When Kodak announced they were reviving the legendary line of film, sceptics and fans alike expressed their hopes and fears about what Ektachrome would be like in the age of digital everything.
You see, Ektachrome holds a special place in the hearts of many photographers as it was one of the first films that allowed hobbyists to develop their own film. In addition, many people appreciate the unique visual appearance of photos taken on Ektachrome film. Debuting all the way back in the 1940s, it was also one of photography’s oldest lines of consumer film.
Ektachrome finally met its production end in 2009 and remaining stock was sold through by 2013. Kodak’s announcement at the Consumer Electronics Show that the company was bringing back Ektachrome was, expectedly, met with a bit of head scratching.
After all, why bring it back if it wasn’t selling in the first place and, second, people want Ektachrome, not Ektachrome “reimagined.”
Sadly, it seems like that latter might be exactly what Kodak is delivering, to the disappointment of many.
That’s because fans were largely left to imagine what went on to create the photos Kodak was showing off as the process behind them wasn’t disclosed.
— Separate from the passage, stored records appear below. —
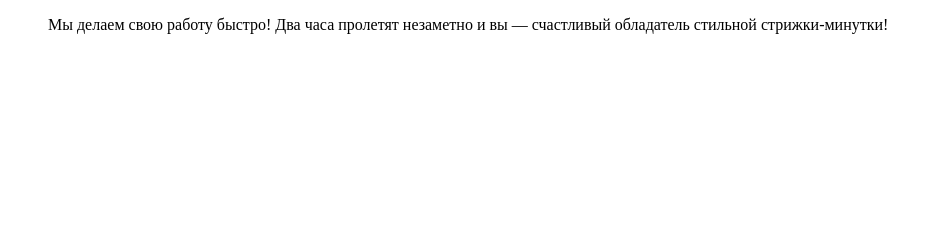
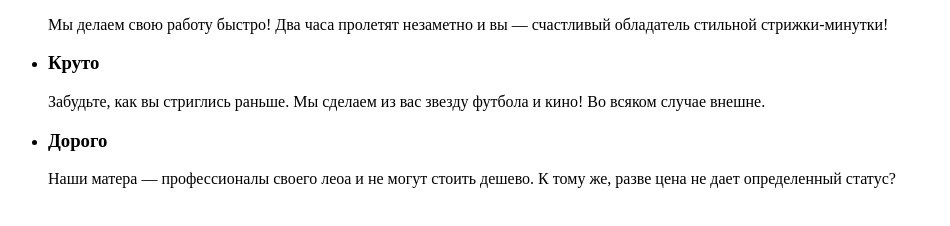
Before and after one commit to aliceodli/893509-barbershop, a plain HTML site: page index.html in a window 1280 px wide. Shown: the part 318-544 px from the top of the page, without its empty margins (0-950 px from the left). Drawn offline with Linux system fonts and the light colour scheme.

Commit message:
Второе и третье преимущество

```diff
--- a/index.html
+++ b/index.html
@@ -30,6 +30,14 @@
   						<h3>Быстро</h3>
   						<p>Мы делаем свою работу быстро! Два часа пролетят незаметно и вы — счастливый обладатель стильной стрижки-минутки!</p>
   					</li>
+  					<li class="features-item">
+  						<h3>Круто</h3>
+  						<p>Забудьте, как вы стриглись раньше. Мы сделаем из вас звезду футбола и кино! Во всяком случае внешне.</p>
+  					</li>
+  					<li class="features-item">
+  						<h3>Дорого</h3>
+  						<p>Наши матера — профессионалы своего леоа и не могут стоить дешево. К тому же, разве цена не дает определенный статус?</p>
+  					</li>
   				</ul>
   			</section>
   		</main>
```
Further, while the photos look somewhat authentic, many people have complained that there is something a bit off about them.
The Internet is a tough customer to please, but Kodak’s presentation is also derided for being sloppy in addition to being mysterious.
That doesn’t mean everyone was displeased. A few fans expressed their excitement about seeing the pictures and the eventual release of the film.
Beset with delays ever since its initial announcement, the revival of Ektachrome has put Kodak back in the headlines and is a massive shout out to film fanatics everywhere. The only hurdle remaining is actually getting it released.
You can view the presentation in question here on Kodak’s Instagram page.
What We Recommend to Improve Your Photography Fast
It's possible to get some pretty large improvements in your photography skills very fast be learning some fundamentals. Consider this the 80:20 rule of photography where 80% of the improvements will come from 20% of the learnable skills. Those fundamentals include camera craft, composition, understanding light and mastering post-production. Here are the premium guides we recommend.